> [Data for analysis]
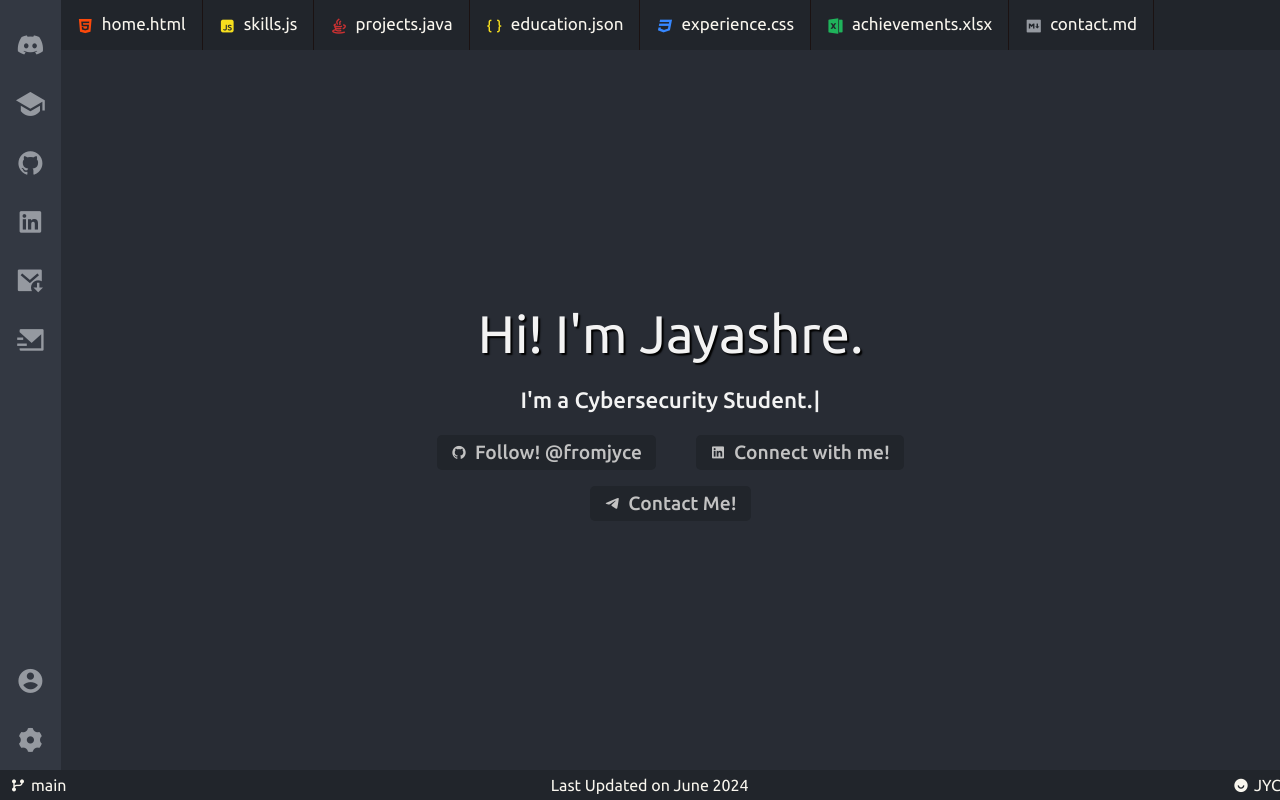
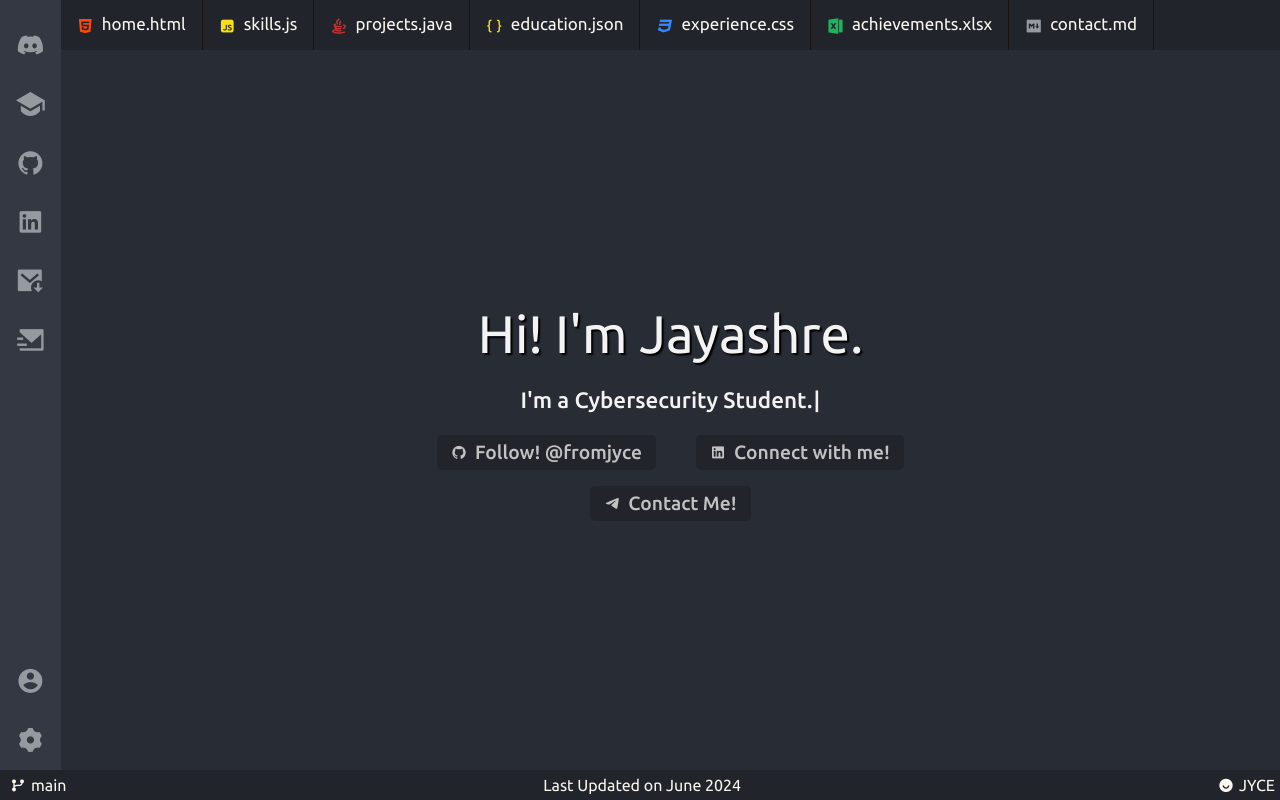
Before and after one commit to fromjyce/Jayashre, a React (Create React App) app: page / in a window 1280 px wide. Built offline with nearby package versions, Linux system fonts and the light colour scheme.

Commit message:
modified

```diff
--- a/src/styles/UpdateFooter.css
+++ b/src/styles/UpdateFooter.css
@@ -26,6 +26,10 @@
     color: #9599a0;
 }
 
+.right-icon {
+    margin-right: 15px;
+}
+
 .left-icon span,
 .right-icon span {
     margin-left: 5px;
```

> [What you have to do]
Each line above that includes the word "styles" is to be copied.

> [Reply to the task]
--- a/src/styles/UpdateFooter.css
+++ b/src/styles/UpdateFooter.css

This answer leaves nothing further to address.